|Regions with significant populations|
|• Pakistan • India|
|• Urdu • Hindi • Marwari|
|•[Islam] 20% hindu 80% •|
|Related ethnic groups|
|• Cheetah • Meo • Qaimkhani • Sindhi-Sipahi • Khanzada|
History and origin
The Merat (alias Mer and Merat-Kathat.) is a Muslim community from the Merwara area of the Ajmer District in Rajasthan state, India. Languages of the 334,000 community, including the diaspora, are Marwari, Hindi, and Urdu. Originating in India the community spread north after India’s independence led to civil war between Hundu’s and Muslims, birthing Islamic Pakistan. Many of them settled in Punjab and Sindh provinces.
The history of the Islamic Merat community of Rajasthan goes back many centuries. Those Muslims that had adopted Hindu Rajput faith eventually, for one reason or another, returned to their original religion. The ancestral founder of the Merat line dates back to its patriarch Mehraji Rao, a Chauhan descendant. Three of his sons designed the Islamic gotras of wisdom. The ancient ruins of the first settlement can still be viewed in the former autonomous region of Beawar (1835) including domestic and military structures. It was acceded by Britain after Merat warriors’ successive victories in battle over occupying troops of the British Army. However their practices had been a mixture of Hindu and Muslim religion since Duda Rao, accepted Islam during the rule of Aurangzeb. Three noted Muslim customs of the Merat are: circumcision, halal butchering, and Islamic burial rites, from the Mughal era. Although in the past the Merats were divided by Hindu purists into two categories: Hindu and Muslim, today their populace is 100% Islamic.
The Merat are composed of four exogamous sub-divisions, known as dangs. The dang are arranged in hierarchy, with those descended from younger siblings having a lower status. So the dang of Chang village, descended from Karnaji, have the highest status. Each dang is headed by a patel, and there is no marriage within the dang. They also claim to be related to the Rawat, as one of the ancestors of the tribe Harraj, or Kathaji, was the brother of Goraji, the ancestor of the Rawat.
The Merat speak Marwari among themselves, and Urdu and Hindi with outsiders.

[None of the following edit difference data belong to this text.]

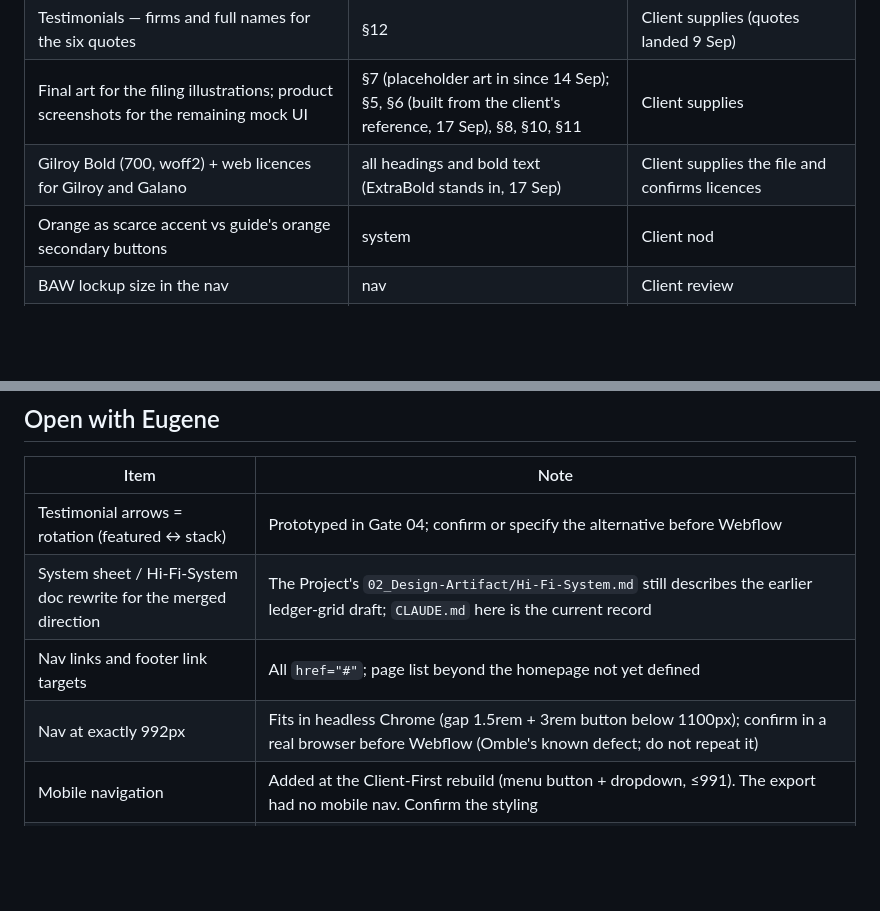
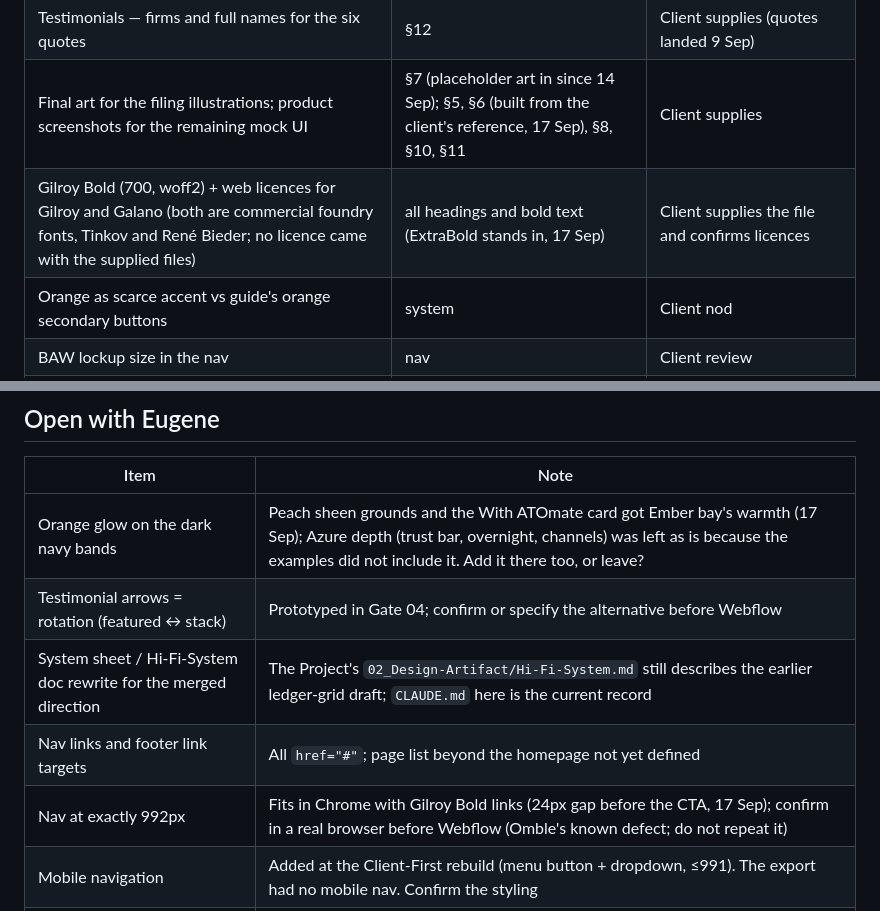
Before and after one commit to kilvs/atomate-preview, a Markdown page: BACKLOG.md, 2 parts joined by grey strips. Drawn GitHub-style; blank space fills up the shorter version.

Commit message:
Backlog: Eugene's open items complete (navy-band warmth added), font licence note
Co-Authored-By: Claude Opus 5 (1M context) <noreply@anthropic.com>

```diff
--- a/BACKLOG.md
+++ b/BACKLOG.md
@@ -11,7 +11,7 @@ Nothing here is a design decision to be made in code. Each line names the owner.
 | 1,500 vs 2,000+ practices | §1b, §12 H2 | Client picks one |
 | Testimonials — firms and full names for the six quotes | §12 | Client supplies (quotes landed 9 Sep) |
 | Final art for the filing illustrations; product screenshots for the remaining mock UI | §7 (placeholder art in since 14 Sep); §5, §6 (built from the client's reference, 17 Sep), §8, §10, §11 | Client supplies |
-| Gilroy Bold (700, woff2) + web licences for Gilroy and Galano | all headings and bold text (ExtraBold stands in, 17 Sep) | Client supplies the file and confirms licences |
+| Gilroy Bold (700, woff2) + web licences for Gilroy and Galano (both are commercial foundry fonts, Tinkov and René Bieder; no licence came with the supplied files) | all headings and bold text (ExtraBold stands in, 17 Sep) | Client supplies the file and confirms licences |
 | Orange as scarce accent vs guide's orange secondary buttons | system | Client nod |
 | BAW lockup size in the nav | nav | Client review |
 | APS and Wolters Kluwer marks — official SVGs | §2 PMS shelf | Client supplies; the folder's SVGs are broken wrappers linking a local PNG |
@@ -22,10 +22,11 @@ Nothing here is a design decision to be made in code. Each line names the owner.
 
 | Item | Note |
 |---|---|
+| Orange glow on the dark navy bands | Peach sheen grounds and the With ATOmate card got Ember bay's warmth (17 Sep); Azure depth (trust bar, overnight, channels) was left as is because the examples did not include it. Add it there too, or leave? |
 | Testimonial arrows = rotation (featured ↔ stack) | Prototyped in Gate 04; confirm or specify the alternative before Webflow |
 | System sheet / Hi-Fi-System doc rewrite for the merged direction | The Project's `02_Design-Artifact/Hi-Fi-System.md` still describes the earlier ledger-grid draft; `CLAUDE.md` here is the current record |
 | Nav links and footer link targets | All `href="#"`; page list beyond the homepage not yet defined |
-| Nav at exactly 992px | Fits in headless Chrome (gap 1.5rem + 3rem button below 1100px); confirm in a real browser before Webflow (Omble's known defect; do not repeat it) |
+| Nav at exactly 992px | Fits in Chrome with Gilroy Bold links (24px gap before the CTA, 17 Sep); confirm in a real browser before Webflow (Omble's known defect; do not repeat it) |
 | Mobile navigation | Added at the Client-First rebuild (menu button + dropdown, ≤991). The export had no mobile nav. Confirm the styling |
 | Rebuild deviations | Nav link group 79px right of the export (real logo width); process frame rounded and 58px shorter (mangled-class fix); tablet step cells icon-over-title; CTA heading steps down on mobile. See CLAUDE.md "Build conventions" |
 
```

Like other North Indian communities, they have a well organised council of elders. Each village has its own council of elders who settle disputes within the community over land or theft. These councils often impose fines on those who commit acts which are seen to transgress the local norms. The dang are headed by tikayats, who sit on these councils, and the tikayat of the Chang dang heads the caste councils. The Merat are a community of farmers, but their landholdings are extremely small. Many Merat are daily wage labourers. The Merwara region also suffers from drought.
The Merat, unlike other Muslim Rajput communities of Rajasthan, such as the Qaimkhani, Meo, Sindhi-Sipahi and Rath, have maintained a culture which is a hybrid of Hindu and Muslim traditions. Often their personal names are a mixture of both Hindu and Muslim names. Until recently, marriages took place with the Rawat, a neighbouring Hindu community, but now they either marry within remaining dangs or into cheetahs of ajmer. The Merat visit the Lake Pushkar on the Kartik Poornima, as well as the famous Muslim shrine of Moinuddin Chishti at Ajmer. However in the last decade, a large number of madarsas and mosques were built in the ajmer-beawar region.
- People of India Rajasthan Volume XXXVIII Part Two edited by B.K Lavania, D. K Samanta, S K Mandal & N.N Vyas pages 641 to 646 Popular Prakashan
- People of India Rajasthan Volume XXXVIII Part Two edited by B.K Lavania, D. K Samanta, S K Mandl & N.N Vyas page 642 Popular Prakashan
- People of India Rajasthan Volume XXXVIII Part Two edited by B.K Lavania, D. K Samanta, S K Mandal & N.N Vyas pages 641 to 643 Popular Prakashan
- People of India Rajasthan Volume XXXVIII Part Two edited by B.K Lavania, D. K Samanta, S K Mandal & N.N Vyas page 645 Popular Prakashan